# powerfree numbers..

## new inventions in number theory .. [summary]

1. a number is not a power of 6 if it’s last two digits are not one of these: 16, 36, 56, 76 or 96, always … OR integer whose 2nd digit to left from right is any odd numbers less than 10 (1,3,5,7..etc)

2. a number is not a power of 5 if it’s last two digits are not 25

3. for powers of 4, always either a 4 or a 6 in the last digit (which adds upto 10)

4. powers of 7: last digit is always an odd number less than 10 but not 5.

5. for powers of 3 is same as that of 7 but their 2nd last digit differ..

## Interesting observations in number theory

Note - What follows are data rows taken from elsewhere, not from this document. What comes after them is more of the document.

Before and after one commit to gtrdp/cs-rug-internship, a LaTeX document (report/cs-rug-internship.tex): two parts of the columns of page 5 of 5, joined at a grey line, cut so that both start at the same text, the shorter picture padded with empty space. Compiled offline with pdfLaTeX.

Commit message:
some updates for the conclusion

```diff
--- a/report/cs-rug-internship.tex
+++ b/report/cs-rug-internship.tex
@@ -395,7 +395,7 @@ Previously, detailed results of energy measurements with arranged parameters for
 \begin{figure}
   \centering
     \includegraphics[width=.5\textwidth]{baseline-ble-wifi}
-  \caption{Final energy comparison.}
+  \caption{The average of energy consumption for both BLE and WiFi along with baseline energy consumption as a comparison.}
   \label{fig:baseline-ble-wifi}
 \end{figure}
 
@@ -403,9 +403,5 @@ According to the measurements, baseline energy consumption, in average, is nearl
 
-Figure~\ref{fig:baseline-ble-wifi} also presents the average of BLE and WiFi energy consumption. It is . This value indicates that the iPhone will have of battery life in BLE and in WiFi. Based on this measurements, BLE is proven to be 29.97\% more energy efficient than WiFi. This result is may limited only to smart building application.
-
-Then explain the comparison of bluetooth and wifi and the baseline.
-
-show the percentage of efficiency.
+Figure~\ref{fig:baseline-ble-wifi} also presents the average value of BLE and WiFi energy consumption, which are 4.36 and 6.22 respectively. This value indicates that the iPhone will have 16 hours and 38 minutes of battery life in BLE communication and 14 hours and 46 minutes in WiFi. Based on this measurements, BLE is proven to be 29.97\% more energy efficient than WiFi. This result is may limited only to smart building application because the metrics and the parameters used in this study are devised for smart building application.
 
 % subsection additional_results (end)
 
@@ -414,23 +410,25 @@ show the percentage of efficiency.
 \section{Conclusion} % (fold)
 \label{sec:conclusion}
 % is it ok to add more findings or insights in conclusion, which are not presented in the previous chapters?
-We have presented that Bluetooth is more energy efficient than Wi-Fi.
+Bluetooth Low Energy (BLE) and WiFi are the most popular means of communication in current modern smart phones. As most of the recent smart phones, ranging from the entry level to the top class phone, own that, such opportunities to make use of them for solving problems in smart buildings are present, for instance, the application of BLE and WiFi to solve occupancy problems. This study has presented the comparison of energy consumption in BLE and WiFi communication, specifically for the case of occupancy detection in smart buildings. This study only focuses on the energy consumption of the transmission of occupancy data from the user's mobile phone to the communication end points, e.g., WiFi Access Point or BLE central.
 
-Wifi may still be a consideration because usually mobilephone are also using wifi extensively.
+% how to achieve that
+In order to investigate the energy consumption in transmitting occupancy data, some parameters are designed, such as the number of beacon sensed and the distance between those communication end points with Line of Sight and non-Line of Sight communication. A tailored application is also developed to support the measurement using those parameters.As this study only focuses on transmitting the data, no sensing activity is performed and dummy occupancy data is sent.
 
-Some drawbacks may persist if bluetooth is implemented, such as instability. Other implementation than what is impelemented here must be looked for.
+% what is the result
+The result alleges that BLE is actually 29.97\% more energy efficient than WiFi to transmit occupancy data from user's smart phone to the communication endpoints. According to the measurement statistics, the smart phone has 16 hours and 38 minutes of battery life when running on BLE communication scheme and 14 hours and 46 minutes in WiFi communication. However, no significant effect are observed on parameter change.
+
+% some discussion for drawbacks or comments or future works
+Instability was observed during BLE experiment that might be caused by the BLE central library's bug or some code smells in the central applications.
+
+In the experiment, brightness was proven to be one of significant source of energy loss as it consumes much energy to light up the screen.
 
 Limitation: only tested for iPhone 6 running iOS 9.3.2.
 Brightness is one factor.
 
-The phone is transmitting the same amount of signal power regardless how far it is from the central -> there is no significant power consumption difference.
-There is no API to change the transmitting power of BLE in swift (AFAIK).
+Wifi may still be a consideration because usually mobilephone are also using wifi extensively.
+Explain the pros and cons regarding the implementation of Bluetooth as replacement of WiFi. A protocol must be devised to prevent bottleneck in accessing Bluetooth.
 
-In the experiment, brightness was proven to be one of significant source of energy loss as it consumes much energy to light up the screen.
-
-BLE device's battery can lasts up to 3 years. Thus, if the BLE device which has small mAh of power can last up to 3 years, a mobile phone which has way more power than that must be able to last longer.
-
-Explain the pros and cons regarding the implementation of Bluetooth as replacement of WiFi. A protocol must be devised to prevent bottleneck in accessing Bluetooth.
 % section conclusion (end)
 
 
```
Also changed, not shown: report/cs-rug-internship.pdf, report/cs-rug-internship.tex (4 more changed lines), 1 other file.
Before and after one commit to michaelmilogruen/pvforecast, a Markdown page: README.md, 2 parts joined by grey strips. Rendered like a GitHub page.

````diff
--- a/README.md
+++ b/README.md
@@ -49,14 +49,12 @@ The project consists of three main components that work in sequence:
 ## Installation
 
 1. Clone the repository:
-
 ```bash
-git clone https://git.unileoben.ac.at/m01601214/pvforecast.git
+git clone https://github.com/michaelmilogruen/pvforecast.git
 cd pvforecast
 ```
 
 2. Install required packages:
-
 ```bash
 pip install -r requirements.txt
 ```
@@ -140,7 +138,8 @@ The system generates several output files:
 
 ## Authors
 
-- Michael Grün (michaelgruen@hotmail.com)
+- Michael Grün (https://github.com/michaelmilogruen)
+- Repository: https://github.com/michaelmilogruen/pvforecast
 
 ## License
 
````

(perhaps never known before at-least most of these) I will post another article for my 50cent theorem and related facts an interesting pattern for powers of 6: (6^2 .. 6^3.. 6^12), the last two digits you get by subtracting 20, for all powers from 2 to 12 and more The last two digits I have separated by hyphen – ; 36, 2-16, 12-96, 77-76, 466-56, 2799-36, 16796-16, 100776-96, 604661-76, ***56, ***36, ***16, ***96 …. Therefore you can discard all numbers whose last 2 digits are not 16, 36, 56, 76 or 96 : I call this my 50 cent axiom for power exponents of 6.. note that 20+16 =36, so start with 16 and go on adding 20.. new 50cent axiom for powers of 6, a number is not a power of 6 if it’s last two digits are not one of these: 16, 36, 56, 76 or 96, always… for 6 one can also note it’s all odd numbers